Dow Jones Insight Staff
The media conversation around Barack Obama not surprisingly changed in the week following Election Day. During the period of November 5 to 11, the coverage of “taxes” took a nosedive in the mainstream media, going from approximately 16,000 mentions for Obama in the week before Election Day to 6,000 the week after. Other issues that lost traction were abortion and immigration – each losing about one-third of their volume in a week.
But the economy and the financial bailout as well as the environment were being talked about even more than before the election.
International issues gaining coverage in the context of the president-elect included Afghanistan, Iran, Pakistan and Israel, while Iraq showed no change from the week before Election Day.
As expected, Obama’s mainstream media coverage on the whole increased dramatically in the week following Election Day. For all the coverage he and McCain received in the weeks and months leading up to the presidential election, the week after the election proved to be even more focused on the new president. Media mentions of Obama peaked during the week of November 5 to 11 (185,000 mentions of Obama coming from Dow Jones Insight’s 20,000 tracked publications and Web sites.) In fact, that week’s tally was double that of the highest previous week (August 25 to 31, when he received 94,000 mentions). On average, the post-election-week mentions of Obama were about four times the average of all weeks since Super Tuesday.
For obvious reasons, Obama received more than double the mainstream media mentions of McCain in the week of November 5 to 11 (185,000 to 78,000). And while President Bush had lost the already-small “presidential mindshare” in the two weeks before the election – dropping from an early autumn average of 6,800 mentions a week to 3,000 in the last two weeks of October – he gained it back in the week after the election, rising to 6,900 mentions.
Election Day perhaps marked the beginning of the end of “Joe the Plumber’s” 15 minutes of fame. Coverage of this symbol of what McCain said was wrong with Obama’s tax plan fell from a high of about 9,988 mentions in the week of October 15 to 21, when Joe first came on the scene, to 680 during the post-Election Day week of November 5 to 11.
It should be noted, however, that “hope” and “change,” two of Obama’s calling cards, remain on an upward path, with their post-election numbers higher than the highs before November 4. “Change” alone went from 10,000 mentions two weeks before the election to 25,000 in the week after the election.
In the weeks and months leading up to Election Day much of the coverage was about the economy in one way or another. In our final pre Election Day analysis, 46% of all issues-related coverage of the candidates involved the economy, with coverage of other domestic issues (16%), candidate-specific issues (24%) and the wars (13%) running far behind.
But looking at Obama coverage only in the week before and the week after the election, the percentages and rankings shift in small but telling ways. Talk of the economic crisis and the non-economic domestic issues, when taken as a group, slipped slightly from week to week while foreign policy-related issues – topics on which Obama had both supporters and vociferous critics – jumped and topics related to Obama as a candidate (such as faith and fundraising) fell.
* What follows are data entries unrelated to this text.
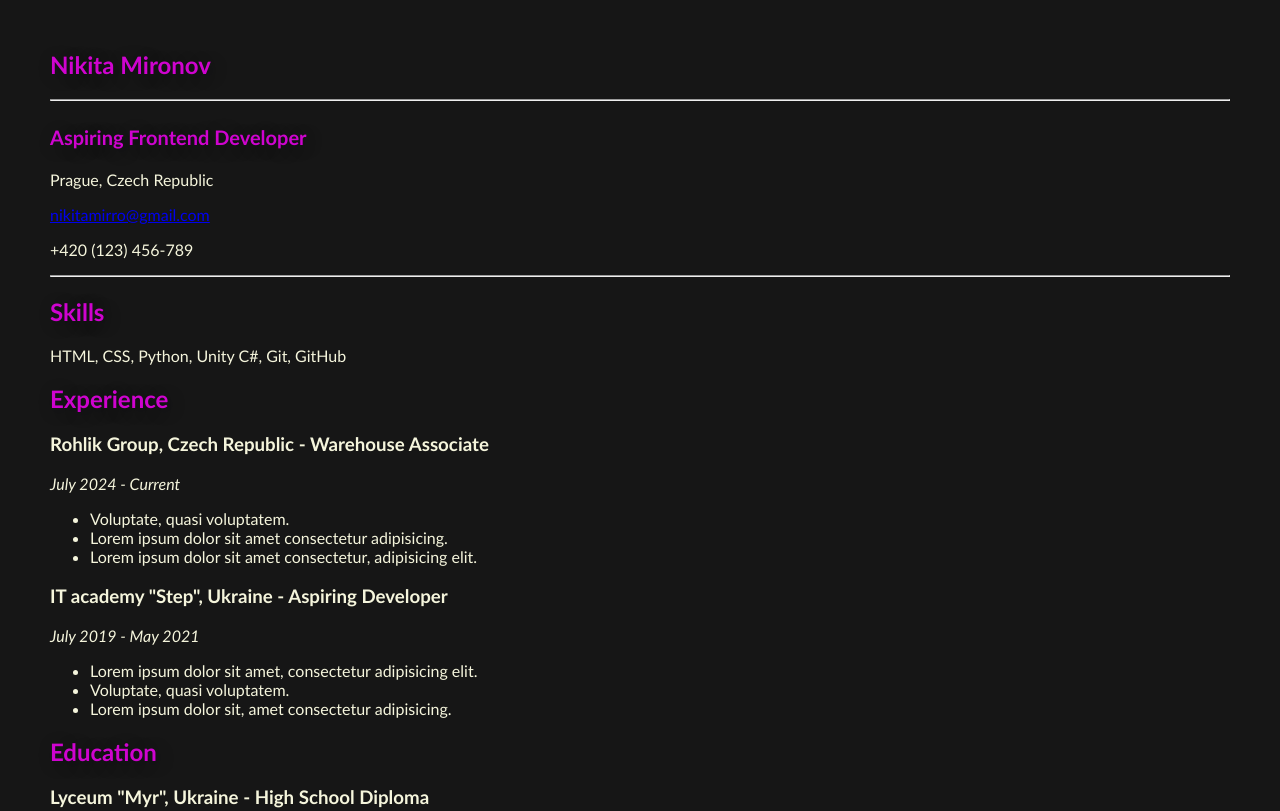
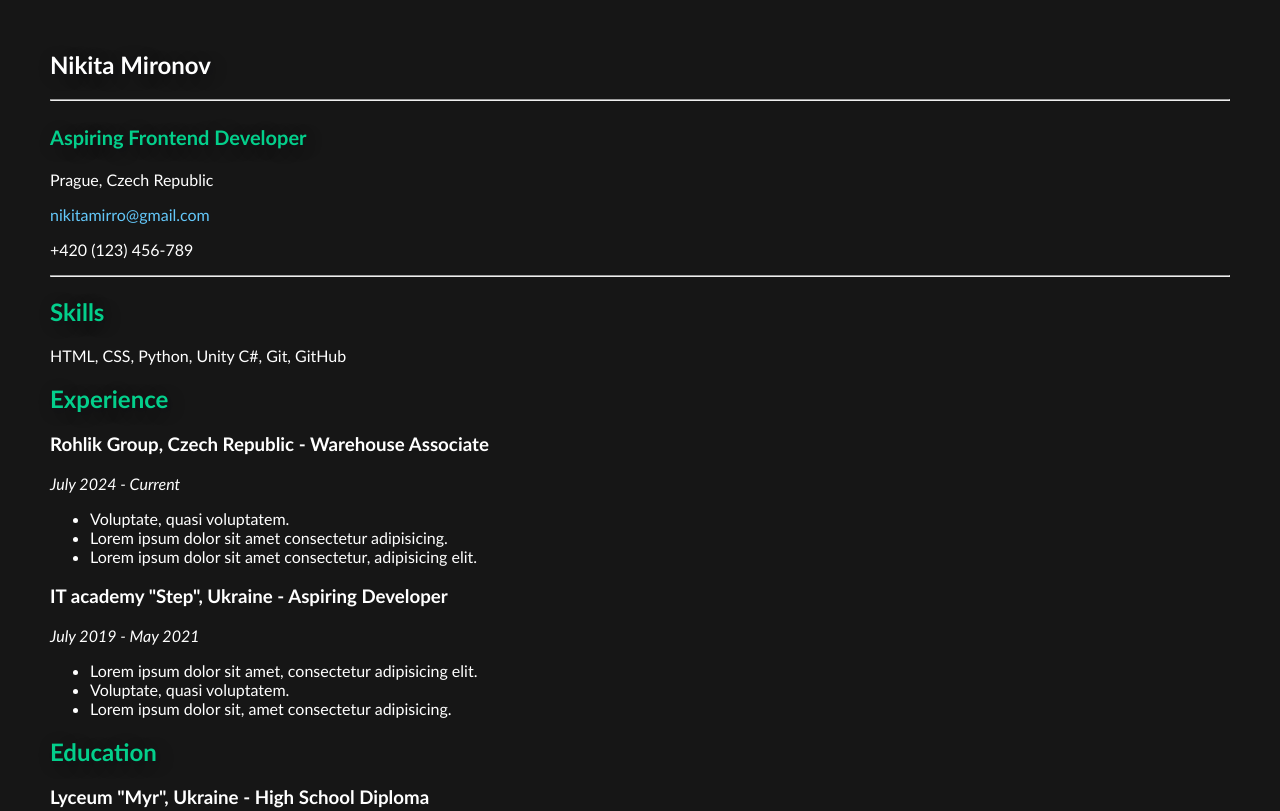
Before and after one commit to nikitamirro/Nikita-Mironov-CV, a plain HTML site: page index.html in a window 1280 px wide. Shown: the top 811 px of the page. Drawn offline with Linux system fonts and the light colour scheme.

Commit message:
Updated headers and body text colors

```diff
--- a/index.html
+++ b/index.html
@@ -11,7 +11,7 @@
 <body>
     <header>
         <section>
-            <h1>Nikita Mironov</h1>
+            <h1 class="cv-name">Nikita Mironov</h1>
             <hr>
             <h2><small>Aspiring Frontend Developer</small></h2>
             <p>Prague, Czech Republic</p>
--- a/style.css
+++ b/style.css
@@ -1,11 +1,20 @@
 h1, h2 {
-    color: rgba(255, 0, 255, 0.801);
+    color: rgba(0, 255, 170, 0.801);
     text-shadow: 3px 3px 15px rgba(0, 0, 20, 0.4);
+}
+
+.cv-name {
+    color: rgb(255, 255, 255);
 }
 
 body {
     font-family: Calibri, sans-serif;
-    color: beige;
+    color: white;
     background-color: rgb(22, 22, 22);
     margin: 50px;
 }
+
+a {
+    color: rgb(100, 200, 250);
+    text-decoration: none;
+}
```
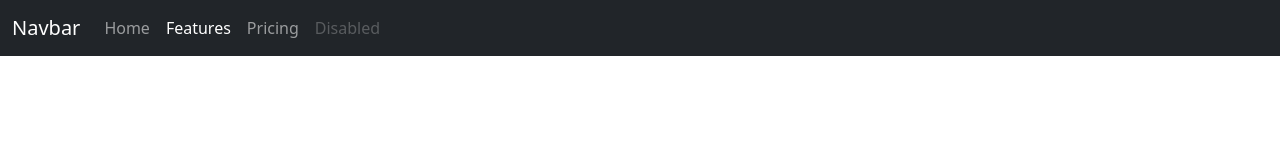
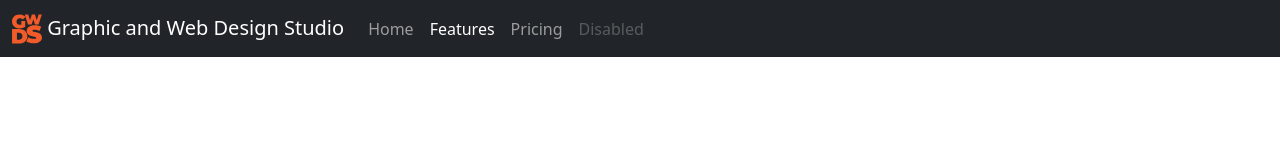
Before and after one commit to finleygrindle/23_24_SecondBootstrap5CodeSheetempty, a plain HTML site: page index.html in a window 1280 px wide. Drawn offline with Linux system fonts and the light colour scheme.

Commit message:
Added GWDS logo to navbar

```diff
--- a/index.html
+++ b/index.html
@@ -17,7 +17,10 @@
 
         <nav class="navbar navbar-dark bg-dark navbar-expand-lg">
             <div class="container-fluid">
-              <a class="navbar-brand" href="#">Navbar</a>
+                <a class="navbar-brand" href="#">
+                    <img src="images/GWDS.svg" alt="Logo" width="30" height="30" class="d-inline-block align-text-top">
+                    Graphic and Web Design Studio
+                </a>
               <button class="navbar-toggler" type="button" data-bs-toggle="collapse" data-bs-target="#navbarNav" aria-controls="navbarNav" aria-expanded="false" aria-label="Toggle navigation">
                 <span class="navbar-toggler-icon"></span>
               </button>
```
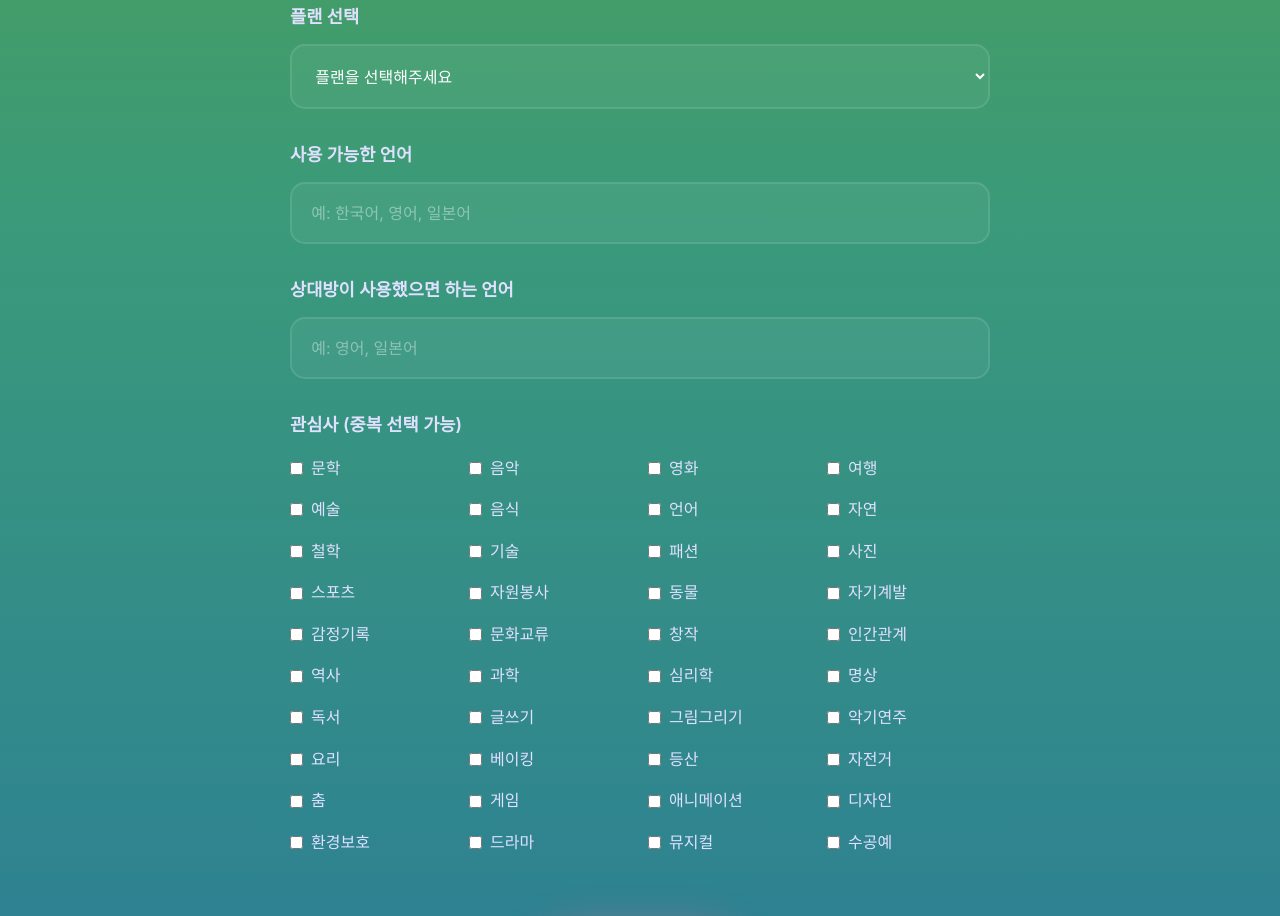
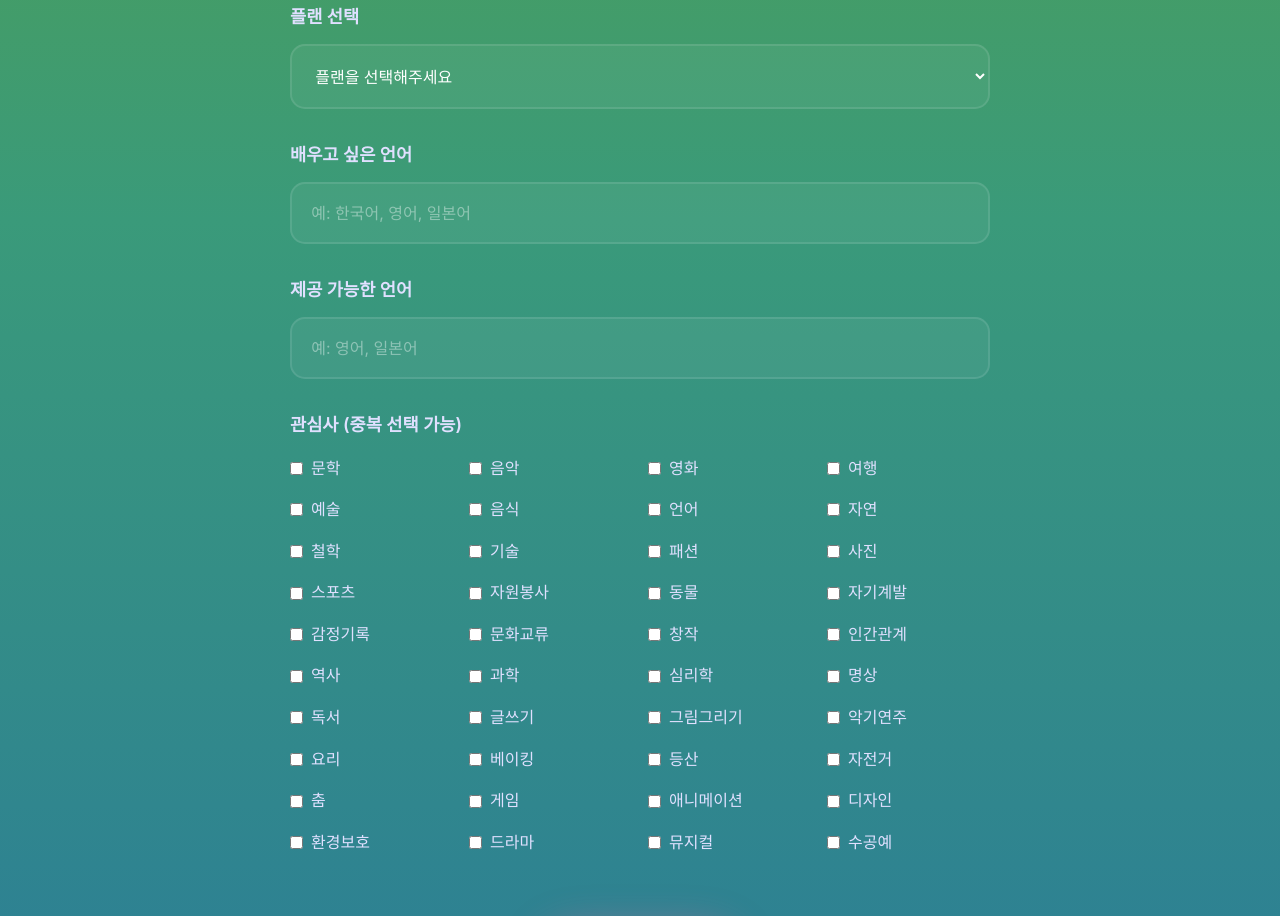
Before and after one commit to chojihu/letterlink-website, a plain HTML site: page index.html in a window 1280 px wide. Shown: the part 8214-9130 px from the top of the page. Drawn offline with Linux system fonts and the light colour scheme.

Commit message:
Update index.html

```diff
--- a/index.html
+++ b/index.html
@@ -1344,11 +1344,11 @@
                 </select>
             </div>
             <div class="form-group">
-                <label for="language">사용 가능한 언어</label>
+                <label for="language">배우고 싶은 언어</label>
                 <input type="text" id="language" name="language" placeholder="예: 한국어, 영어, 일본어" required>
             </div>
             <div class="form-group">
-                <label for="preferred-language">상대방이 사용했으면 하는 언어</label>
+                <label for="preferred-language">제공 가능한 언어</label>
                 <input type="text" id="preferred-language" name="preferred-language" placeholder="예: 영어, 일본어" required>
             </div>
             <div class="form-group">
@@ -1654,4 +1654,5 @@
         });
     </script>
 </body>
+
 </html>
```
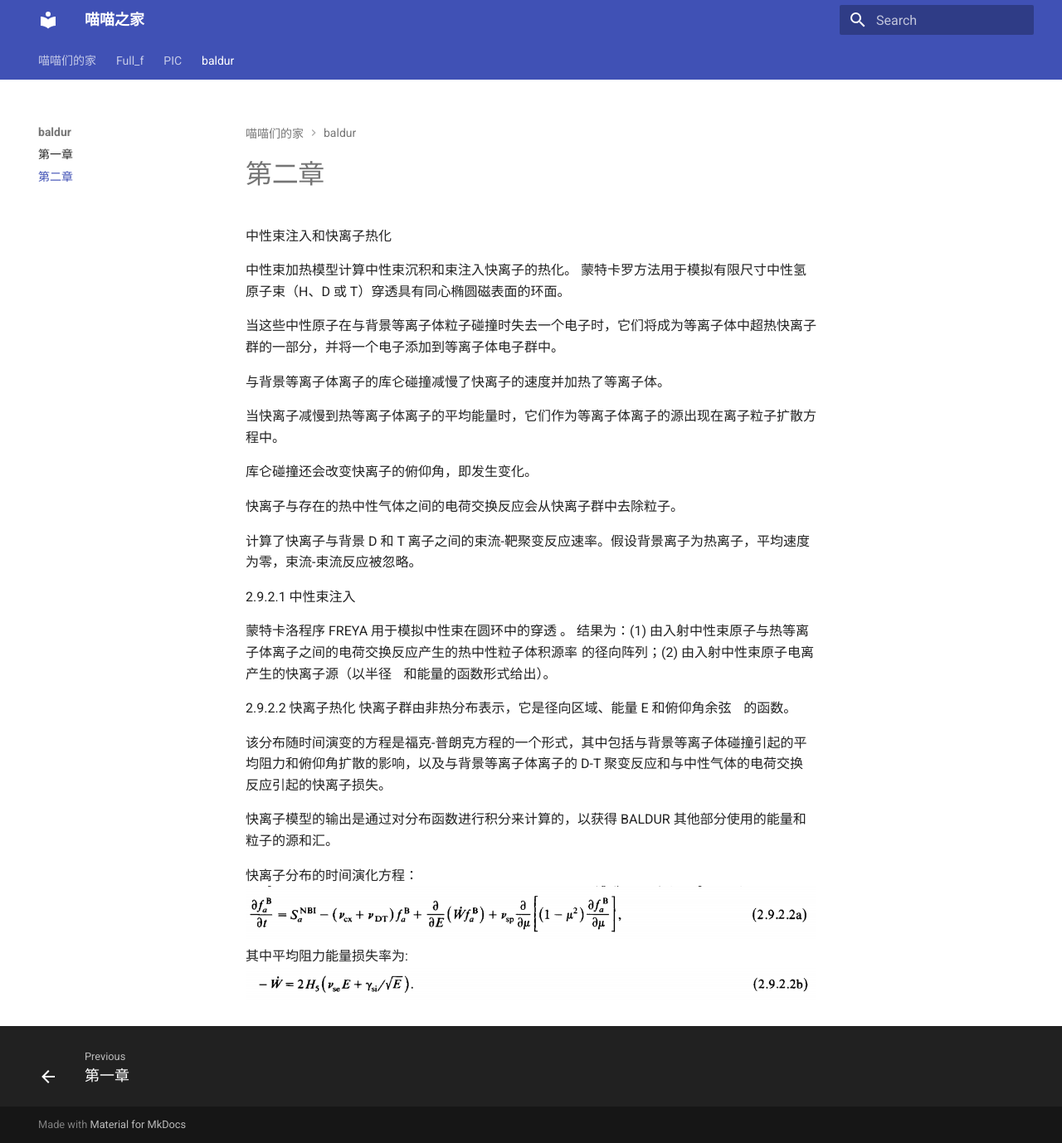
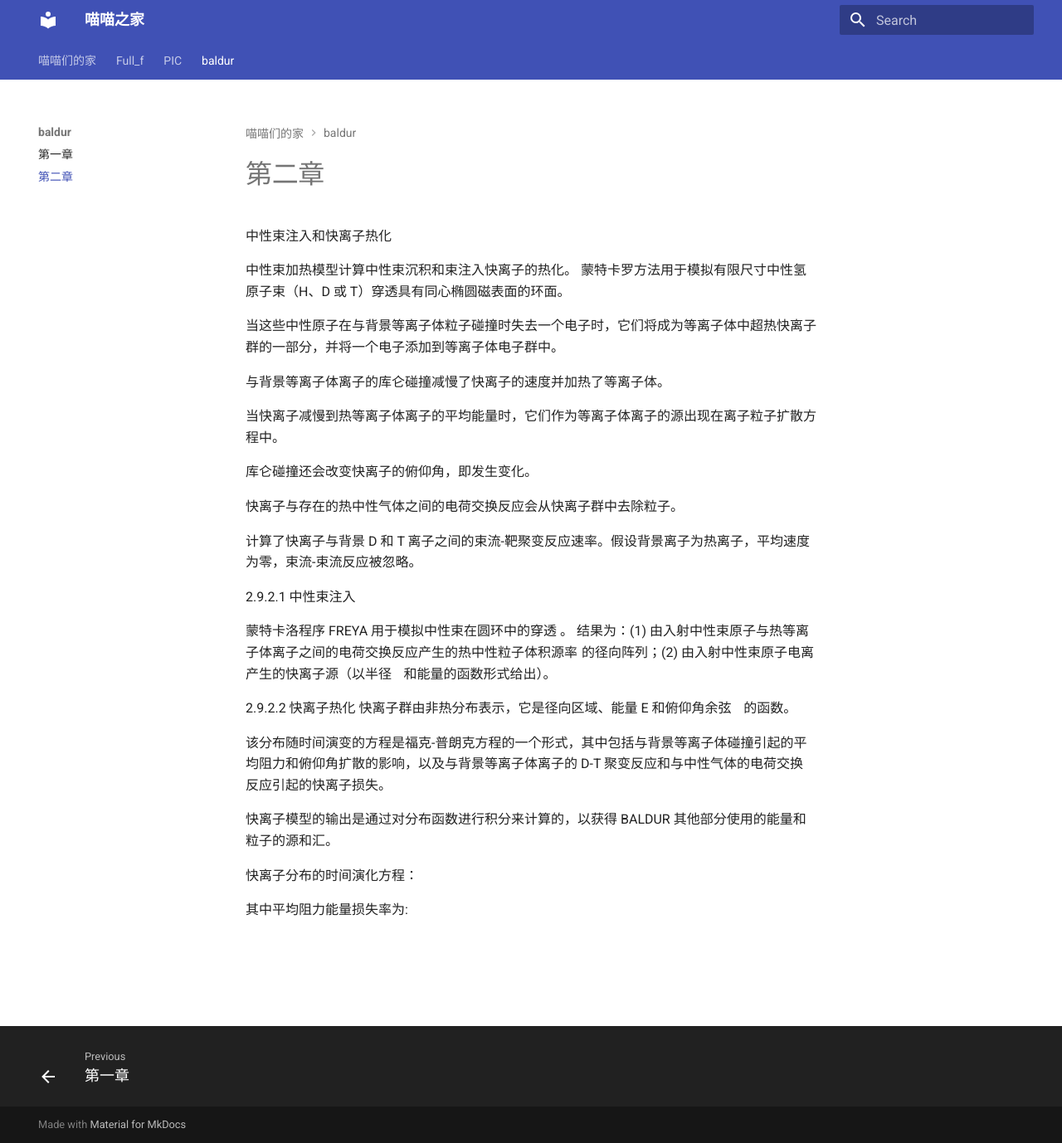
Before and after one commit to zeroifox/zeroifox, an MkDocs documentation site: the page built from docs/baldur/第二章.md, in a window 1280 px wide and 1378 px high. Shown: the whole window at 83% size. Built offline with MkDocs 1.6.1 and Material for MkDocs 9.7.7, drawn with Linux system fonts in a browser that asks for light colours; formulas are drawn with MathJax 3.

Commit message:
docs/baldur/第二章.md updated from https://stackedit.cn/

```diff
--- a/docs/baldur/第二章.md
+++ b/docs/baldur/第二章.md
@@ -29,9 +29,9 @@
 快离子模型的输出是通过对分布函数进行积分来计算的，以获得 BALDUR 其他部分使用的能量和粒子的源和汇。
 
 快离子分布的时间演化方程：
-![](https://raw.githubusercontent.com/zeroifox/zeroifox/main/img/1.png)
+
 其中平均阻力能量损失率为:
-![](https://raw.githubusercontent.com/zeroifox/zeroifox/main/img/20241025190145.png)
+
 <!--stackedit_data:
-eyJoaXN0b3J5IjpbLTE5MTI5NTA2Ml19
+eyJoaXN0b3J5IjpbODg0NjkxNzE1LC0xOTEyOTUwNjJdfQ==
 -->
```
Specifically, in the week before the election, issues surrounding the economic crisis represented 43% of the total Obama issues-related coverage, but that fell to 42% in the week following. Domestic issues, meanwhile, represented 22% of the total before the election and a slightly lower 21% after, despite a surge in coverage of Obama in conjunction with same-sex marriage as the media discussed whether Obama’s high turnout in California had impacted the results of that state’s public question on same-sex marriage. The surge in that issue nearly offset large declines in Obama-related coverage on health care, abortion, immigration and Social Security.
War and foreign-policy issues taken as a group rose from 15% of the total before the election to 19% after the election, largely reflecting increased talk of Obama in conjunction with Afghanistan and Iraq. Candidate-specific issues fell from 20% before Nov. 4 to 18% after, as talk of fundraising in particular fell off dramatically.